[Writer's Choice] Korean victims of Atomic Bombing still suffering from its effect!
Yumi Kim , July 25, 2019, 4:33 p.m.
More than 2,200 Korean victims of the atomic bombs dropped on Japan are still alive today and many of them ― and their children ― have suffered from health issues and discrimination, according to a government report.
The Ministry of Health and Welfare revealed the information on April 25 after completing its first nationwide survey of victims, more than seven decades after the United States dropped atomic bombs on Hiroshima and Nagasaki in 1945.
The bombings and radiation afterward killed 40,000 out of the 70,000 Koreans who suffered from the attacks, the report says. About 23,000 survivors returned to their homeland and 2,283 are still alive, most of whom (roughly 70 percent) live in the Gyeongsang provinces.
Based on National Health Insurance Service data, the ministry said the victims who were exposed to radiation show a much higher rate of cancer and rare diseases. For example, the number of prostate, gastric and colorectal cancer patients per 100,000 male bomb victims between 2013 and 2017 were 9,833, 4,621 and 4,327, respectively, in comparison with 1,465, 1,435 and 1,270 per 100,000 other men in the same age groups.

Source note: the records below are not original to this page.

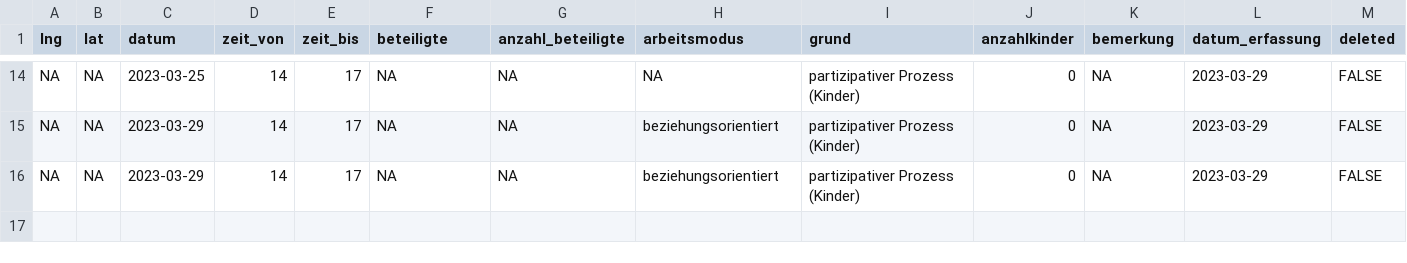
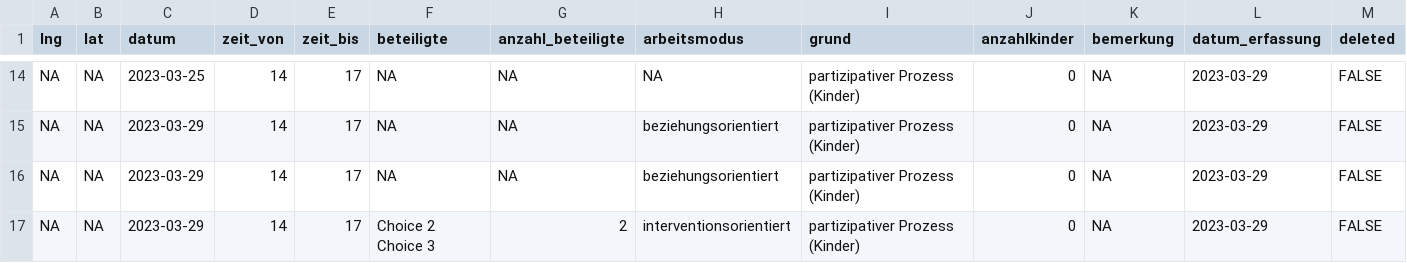
Before and after one commit to data-socialthink/robi-spielmobil, a CSV file: data.csv, drawn as a sheet; only a part is shown, gaps mark what is left out; the diff names each change by its address in the sheet, - before the commit and + after, or states it on an @@ line.

Commit message:
Update

```diff
--- a/data.csv
+++ b/data.csv
+row 17: NA | NA | 2023-03-29 | 14 | 17 | Choice 2 Choice 3 | 2 | interventionsorientiert | partizipativer Prozess (Kinder) | 0 | NA | 2023-03-29 | FALSE
```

However, given that various factors, such as income levels and occupations, can affect health conditions, the ministry said it needed further research to prove the link between the diseases and the bombings.

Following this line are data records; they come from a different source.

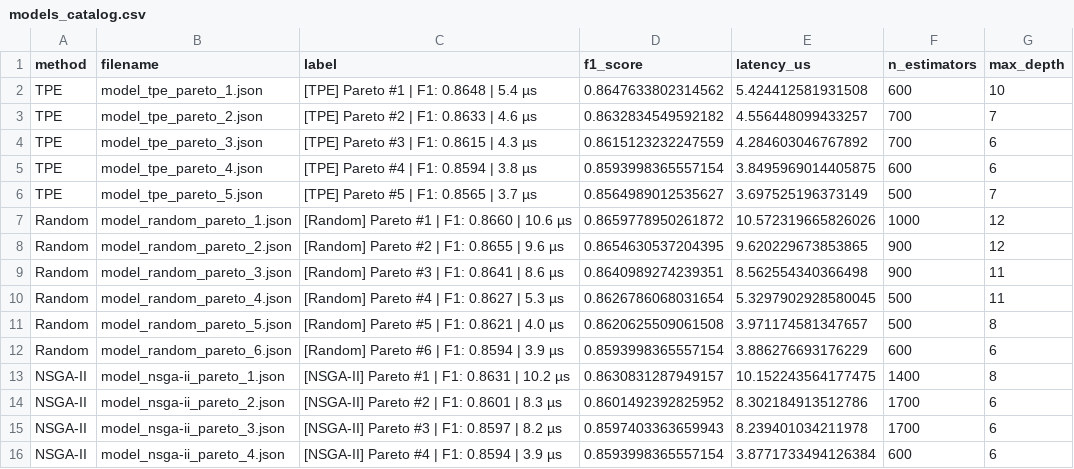
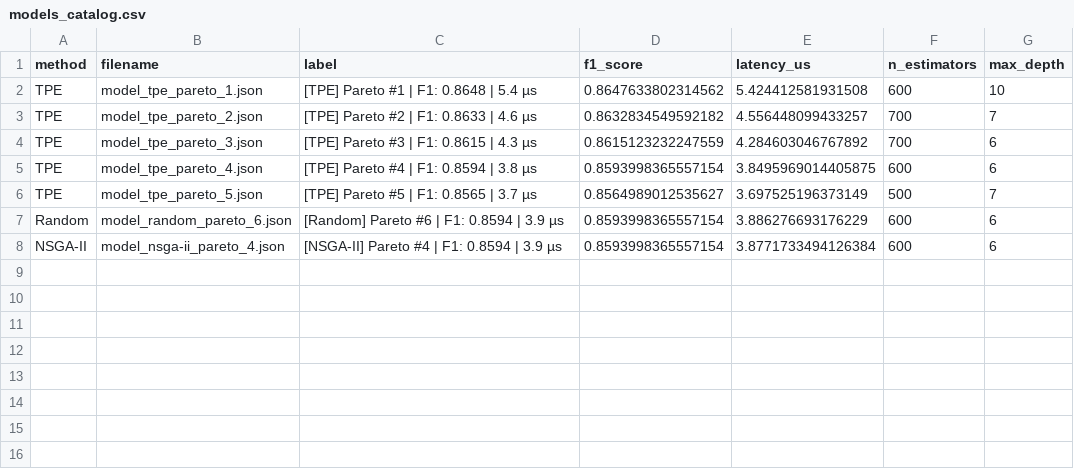
Before and after one commit to Nantarachma/Kode_Skripsi_Notebook, a CSV file: streamlit_app/models_catalog.csv, drawn as a sheet.

Commit message:
revise model catalog

```diff
--- a/streamlit_app/models_catalog.csv
+++ b/streamlit_app/models_catalog.csv
@@ -6,11 +6,3 @@ TPE,model_tpe_pareto_4.json,[TPE] Pareto #4 | F1: 0.8594 | 3.8 µs,0.85939983655
 TPE,model_tpe_pareto_5.json,[TPE] Pareto #5 | F1: 0.8565 | 3.7 µs,0.8564989012535627,3.697525196373149,500,7
-Random,model_random_pareto_1.json,[Random] Pareto #1 | F1: 0.8660 | 10.6 µs,0.8659778950261872,10.572319665826026,1000,12
-Random,model_random_pareto_2.json,[Random] Pareto #2 | F1: 0.8655 | 9.6 µs,0.8654630537204395,9.620229673853865,900,12
-Random,model_random_pareto_3.json,[Random] Pareto #3 | F1: 0.8641 | 8.6 µs,0.8640989274239351,8.562554340366498,900,11
-Random,model_random_pareto_4.json,[Random] Pareto #4 | F1: 0.8627 | 5.3 µs,0.8626786068031654,5.3297902928580045,500,11
-Random,model_random_pareto_5.json,[Random] Pareto #5 | F1: 0.8621 | 4.0 µs,0.8620625509061508,3.971174581347657,500,8
 Random,model_random_pareto_6.json,[Random] Pareto #6 | F1: 0.8594 | 3.9 µs,0.8593998365557154,3.886276693176229,600,6
-NSGA-II,model_nsga-ii_pareto_1.json,[NSGA-II] Pareto #1 | F1: 0.8631 | 10.2 µs,0.8630831287949157,10.152243564177475,1400,8
-NSGA-II,model_nsga-ii_pareto_2.json,[NSGA-II] Pareto #2 | F1: 0.8601 | 8.3 µs,0.8601492392825952,8.302184913512786,1700,6
-NSGA-II,model_nsga-ii_pareto_3.json,[NSGA-II] Pareto #3 | F1: 0.8597 | 8.2 µs,0.8597403363659943,8.239401034211978,1700,6
 NSGA-II,model_nsga-ii_pareto_4.json,[NSGA-II] Pareto #4 | F1: 0.8594 | 3.9 µs,0.8593998365557154,3.8771733494126384,600,6
```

The survivors' children said they have also suffered from physical and mental problems. In a survey, 8.6 percent said they had physical disabilities and 9.5 percent said they had experienced some form of discrimination.
"The ministry will conduct additional research this year to estimate the health conditions of the survivors' children and come up with plans to help them," an official said.
The survivors were unable to receive government benefits until the 1990s, when the Japanese government offered to set up a humanitarian fund, which was used to build a nursing facility in Hapcheon, South Gyeongsang Province. In 2017, a museum dedicated to the survivors was opened next to the facility after the Korean government agreed to cover the costs.